    Mambo installs itself on a plesk server at the push of a button - and a template can be implemented for twenty bucks... if that's what clients wanted, why would they bother to pay us thousands of dollars? Its a one-size-fits-all comprimise.

    Reselling an open source CMS is no different (IMO) to reselling templates from Monster Template... with the possible exception that you're client's site mightn't get turned into a billboard for the Taliban or a Viagra Catalogue or a Paypal Phishing Hole, if you're simply reselling templates... I can't make the same promise for open source CMSs. And god help you if your client needs something customised. If a developer can't even write their own application how do they expect to be able to effectively rebuild someone elses?

    ...And pity the developer who does heavily customise an OS CMS. They're screwed the next time a major security update is released - I don't fancy the prospect of spending the next 3 years retrofitting every site I ever laid eyes on... at my your own expense.

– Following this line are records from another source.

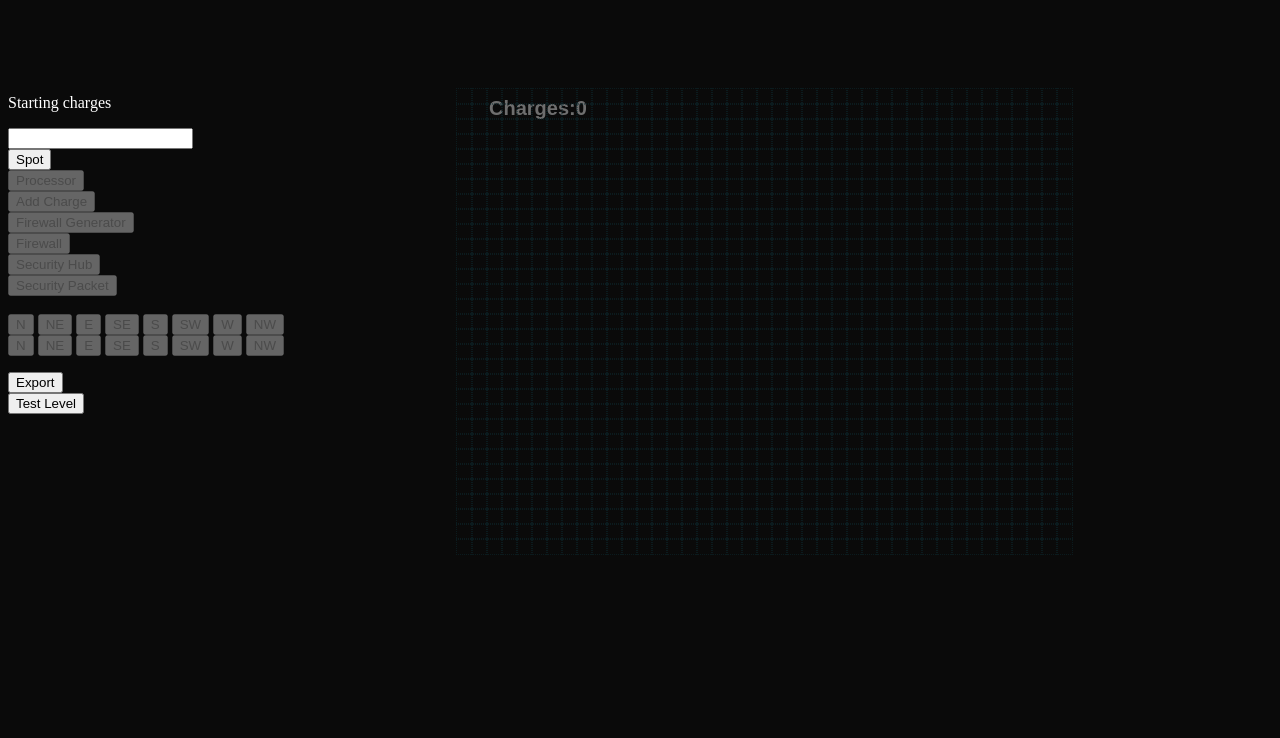
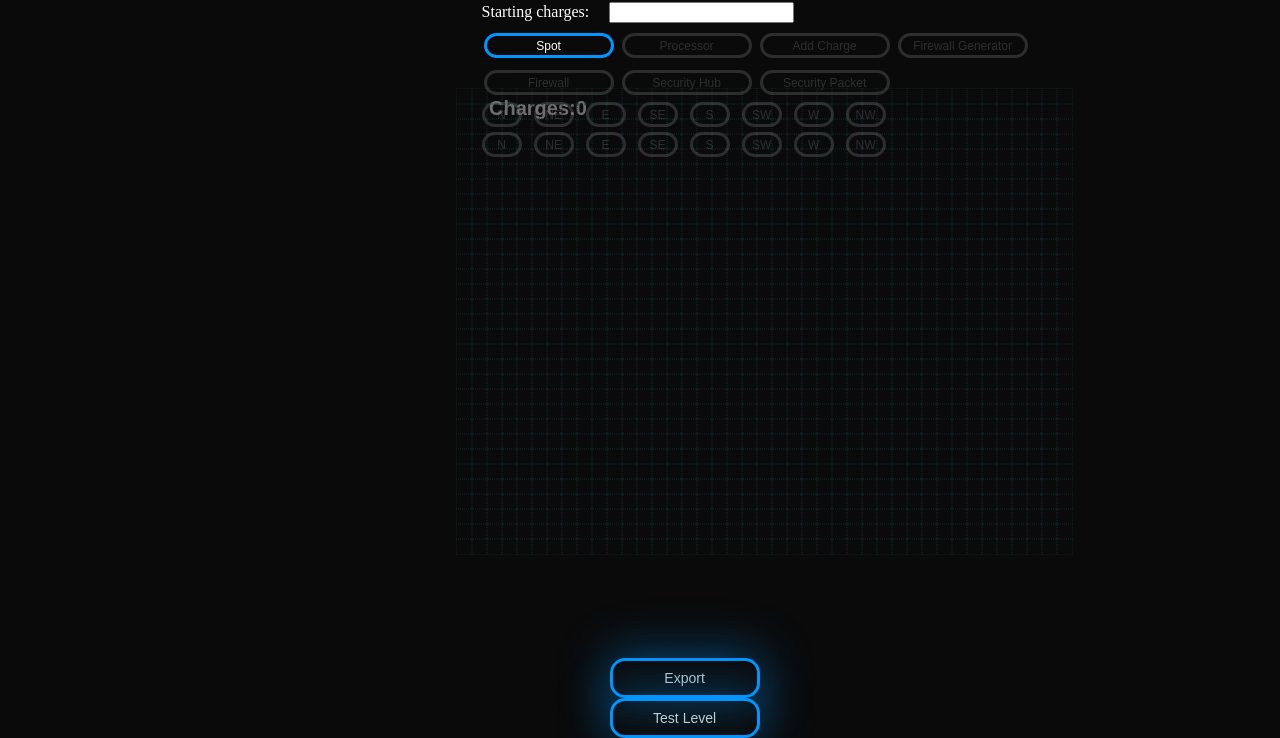
Before and after one commit to carsonbarlow/omega-glitch, a website: page src/index.html in a window 1280 px wide. Shown: the part 160-898 px from the top of the page. Before the commit the page ends 808 px from the top, so only its background shows below. Drawn offline with Linux system fonts and the light colour scheme.

Commit message:
Styled Level Editor (WIP)

```diff
--- a/src/index.html
+++ b/src/index.html
@@ -73,45 +73,51 @@
     <div id="grid">
     </div>
     <button  id="level_editor_back" class="level_btn">Back</button>
-    <p>Starting charges</p><input id="charge_setter" type="text">
+    <div class="controls">
+    <span>Starting charges:</span><input style="margin-left: 20px;" id="charge_setter" type="text">
     <br>
-    <button id="add_spot">Spot</button><br>
-    <button id="add_objective">Processor</button><br>
-    <button id="add_charge">Add Charge</button><br>
-    <button id="add_gate_generator">Firewall Generator</button><br>
-    <button id="add_gate">Firewall</button><br>
-    <button id="add_patrol_generator">Security Hub</button><br>
-    <button id="add_patrol">Security Packet</button><br>
+    <button class="editor_button" id="add_spot">Spot</button>
+    <button class="editor_button" id="add_objective">Processor</button>
+    <button class="editor_button" id="add_charge">Add Charge</button>
+    <button class="editor_button" id="add_gate_generator">Firewall Generator</button><br>
+    <button class="editor_button" id="add_gate">Firewall</button>
+    <button class="editor_button" id="add_patrol_generator">Security Hub</button>
+    <button class="editor_button" id="add_patrol">Security Packet</button>
     <br>
-    <button id="path_n">N</button>
-    <button id="path_ne">NE</button>
-    <button id="path_e">E</button>
-    <button id="path_se">SE</button>
-    <button id="path_s">S</button>
-    <button id="path_sw">SW</button>
-    <button id="path_w">W</button>
-    <button id="path_nw">NW</button>
+    <button class="direction_button" id="path_n">N</button>
+    <button class="direction_button" id="path_ne">NE</button>
+    <button class="direction_button" id="path_e">E</button>
+    <button class="direction_button" id="path_se">SE</button>
+    <button class="direction_button" id="path_s">S</button>
+    <button class="direction_button" id="path_sw">SW</button>
+    <button class="direction_button" id="path_w">W</button>
+    <button class="direction_button" id="path_nw">NW</button>
     <br>
-    <button id="gpath_n">N</button>
-    <button id="gpath_ne">NE</button>
-    <button id="gpath_e">E</button>
-    <button id="gpath_se">SE</button>
-    <button id="gpath_s">S</button>
-    <button id="gpath_sw">SW</button>
-    <button id="gpath_w">W</button>
-    <button id="gpath_nw">NW</button>
-    <div id="level_editor_context_config">
+    <button class="direction_button" id="gpath_n">N</button>
+    <button class="direction_button" id="gpath_ne">NE</button>
+    <button class="direction_button" id="gpath_e">E</button>
+    <button class="direction_button" id="gpath_se">SE</button>
+    <button class="direction_button" id="gpath_s">S</button>
+    <button class="direction_button" id="gpath_sw">SW</button>
+    <button class="direction_button" id="gpath_w">W</button>
+    <button class="direction_button" id="gpath_nw">NW</button>
+        <div id="level_editor_context_config">
       <p></p>
       <ul></ul>
     </div>
     <div id="level_editor_patrol_config">
     </div>
-    <button id="export">Export</button>
+    </div>
+
+            <div class="export">
+
+    <button class="title" id="export"><span>Export</span></button>
     <div id="export_text">
       <!-- <p></p> -->
       <!-- <button id="copy_to_clipboard">Copy to Clipboard</button> -->
     </div>
-    <button id="test_level">Test Level</button>
+    <button class="title" id="test_level"><span>Test Level</span></button>
+    </div>
 
 
 
--- a/src/style.css
+++ b/src/style.css
@@ -92,12 +92,18 @@ width: 640px;
   border: 3px solid rgba( 0, 150, 254, .5 );
   border-radius: 15px;
   border-color: rgba( 0, 150, 254, 1 );
-  box-shadow: 0 0 50px 5px rgba( 0, 150, 254, .4 );
   text-align: center;
   cursor: pointer;
   background: transparent;
   color: white;
   font-size: 16px;
+}
+
+.level_btn:disabled {
+  border: 3px solid gray;
+  border-color: gray;
+  color: gray;
+  opacity: 0.3;
 }
 
 .left_0 {
@@ -189,3 +195,63 @@ h1 {
   top: 20px;
   left: 20px;
 }
+.controls {
+  position: absolute;
+  top: 154px;
+  left: 37%;
+}
+.export {
+  position: absolute;
+  top: 810px;
+  left: 47%;
+}
+.direction_button {
+  width: 40px;
+  height: 25px;
+  border: 3px solid rgba( 0, 150, 254, .5 );
+  border-radius: 15px;
+  border-color: rgba( 0, 150, 254, 1 );
+  text-align: center;
+  cursor: pointer;
+  background: transparent;
+  color: white;
+  font-size: 12px;
+  margin: 5px 8px 0px 0px;
+}
+.direction_button:disabled {
+  border: 3px solid gray;
+  border-color: gray;
+  color: gray;
+  opacity: 0.3;
+  cursor: not-allowed;
+}
+#level_editor_context_config {
+  position: absolute;
+  top: 0;
+  left: -40%;
+}
+#level_editor_patrol_config {
+   position: absolute;
+  top: 0;
+  left: -40%;
+}
+.editor_button {
+  width: 130px;
+  height: 25px;
+  border: 3px solid rgba( 0, 150, 254, .5 );
+  border-radius: 15px;
+  border-color: rgba( 0, 150, 254, 1 );
+  text-align: center;
+  cursor: pointer;
+  background: transparent;
+  color: white;
+  font-size: 12px;
+  margin: 10px 2px 2px 2px;
+}
+.editor_button:disabled {
+  border: 3px solid gray;
+  border-color: gray;
+  color: gray;
+  opacity: 0.3;
+  cursor: not-allowed;
+}
```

    If I wanted to mindlessly resell one-size-fits-all products to misguided clients I'd work at a Best`n`Less.

  25. #25
    SitePoint Member
    Join Date
    Mar 2008
    Posts
    1
    Mentioned
    0 Post(s)
    Tagged
    0 Thread(s)

    Charge what you want

    Charge what your time is worth. Content management is time consuming. I wonder why people don't call nike and ask why Jordan's are so expensive, charge cheaper. OH NO way... Your next step is bo bo's.


Bookmarks

Posting Permissions

  • You may not post new threads
  • You may not post replies
  • You may not post attachments
  • You may not edit your posts
  •